Thursday, November 11, 2010

Shop to Stop Slavery

Press Release:

Shop to Stop Slavery Releases 2010 Ethical Christmas & Holiday Gift Guide
Learning how to be a socially conscious shopper this holiday season has just been made easier by Shop to Stop Slavery.

Jacksonville, FL, November 8, 2010 —, a new concept website devoted to raising awareness about human trafficking, has released its very own, unique 2010 Ethical Christmas & Holiday Gift Guide. The premier edition of the guide aims to help shoppers make ethical choices in the gifts they offer this holiday season.

Many of the products purchased in the Western Hemisphere are produced by slaves or exploited groups of people. Robin Rossmanith, founder of Shop to Stop Slavery, states “It is a shame that the items that bring joy to our children, friends and family members are created in a manner that brings suffering to others.”

Consumers who are concerned about making socially conscious shopping choices can make a difference by purchasing items with the “fair trade certified” label or those shown to be made ethically. Through such purchases, they are supporting manufacturers and brands that are committed to not exploiting others. Luckily there are many options available for fairly made product purchases. However, sometimes consumers have to spend hours researching to find the right gift.

The 2010 Ethical Christmas & Holiday Gift Guide is a compilation of almost 100 US based stores that carry fair trade and/or ethically made products. The guide includes links to stores for easy access by the viewer. The Ethical Christmas & Holiday Gift Guide will make socially conscious shopping easier for the consumer. The gift guide can be viewed at and is also available for download.

The 2010 Ethical Christmas & Holiday Gift Guide was created by Robin Rossmanith, founder of Robin has a background in retail sales, as well as extensive knowledge of human trafficking. After discovering that 27 million people worldwide are living in slavery and a shocking number of them were right here in the United States, Robin Rossmanith, a Jacksonville, Florida mother of 3 school age children, committed herself to becoming an activist for the cause. Robin became the co-chair of the Northeast Florida Human Trafficking Task Force, in 2010, leading individuals and agencies in a community wide effort to prevent human trafficking, rescue and restore victims and prosecute traffickers.

Also in 2010, Robin began, a website dedicated to informing consumers about products made with forced labor and providing opportunities for consumers to purchase slave free goods. Shop to Stop Slavery seeks to engage everyone in the efforts to end human trafficking. “Even the seemingly little things, like the Christmas gifts you buy, can make a big impact towards ending the exploitation of those people worldwide who are most risk.”

For additional information, contact Robin at 1-904-838-5339 or online at is a blog created by anti-human trafficking activist Robin Rossmanith, outlining ways to increase awareness and help eliminate modern day slavery.
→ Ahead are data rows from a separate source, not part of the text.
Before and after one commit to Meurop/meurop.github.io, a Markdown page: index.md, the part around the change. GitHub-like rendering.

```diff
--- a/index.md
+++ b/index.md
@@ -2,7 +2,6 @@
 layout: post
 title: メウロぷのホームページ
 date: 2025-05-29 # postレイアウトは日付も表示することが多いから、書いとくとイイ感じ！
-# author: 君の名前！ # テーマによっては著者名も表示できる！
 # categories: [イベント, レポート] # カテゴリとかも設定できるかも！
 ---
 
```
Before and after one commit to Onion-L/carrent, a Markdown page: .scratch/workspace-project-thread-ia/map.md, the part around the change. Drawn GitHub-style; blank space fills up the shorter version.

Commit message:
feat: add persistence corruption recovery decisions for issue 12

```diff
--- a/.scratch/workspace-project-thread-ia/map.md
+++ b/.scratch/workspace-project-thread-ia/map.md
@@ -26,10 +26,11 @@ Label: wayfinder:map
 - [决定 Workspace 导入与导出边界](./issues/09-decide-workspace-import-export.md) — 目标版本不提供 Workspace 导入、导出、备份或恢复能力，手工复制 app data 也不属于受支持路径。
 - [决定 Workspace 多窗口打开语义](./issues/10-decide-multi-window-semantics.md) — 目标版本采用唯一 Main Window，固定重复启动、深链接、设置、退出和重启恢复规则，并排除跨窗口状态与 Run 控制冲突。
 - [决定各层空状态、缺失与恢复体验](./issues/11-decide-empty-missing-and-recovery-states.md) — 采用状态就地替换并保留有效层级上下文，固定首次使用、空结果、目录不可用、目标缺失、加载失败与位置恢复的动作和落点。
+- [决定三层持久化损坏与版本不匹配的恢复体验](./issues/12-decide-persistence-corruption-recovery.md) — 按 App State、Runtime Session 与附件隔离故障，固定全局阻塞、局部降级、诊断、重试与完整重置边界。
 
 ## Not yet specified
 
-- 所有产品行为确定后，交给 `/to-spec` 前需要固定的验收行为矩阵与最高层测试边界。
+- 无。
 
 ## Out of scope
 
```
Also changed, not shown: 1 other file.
As the co-chairperson of an anti-human trafficking task force, she has become intimately aware of the risks posed by these types of crimes.

To get a copy of the 2010 Ethical Christmas & Holiday Gift Guide, go to


  1. Thanks for raising awareness...

    Slavery can end should we give it just a little bit of attention. Estimates show that the price of freedom for all of the world's slaves equates to the monthly cost of the war in Iraq & Afghanistan... or to the global revenue Goldman Sachs made in the first 3 months of this year.

  2. Anonymous10:36 PM

    This is a really great concept! I looked into and I was very surprised that they do not feature Freeset products. I am a student at Temple University and we going to be selling shirts and bags to students. We will be doing it before the Winter break so people can buy them as gifts. Glad to see others are doing this as well! Hopefully all of our Holiday shopping will have an impact on not only the Freeset women but all victims of trafficking.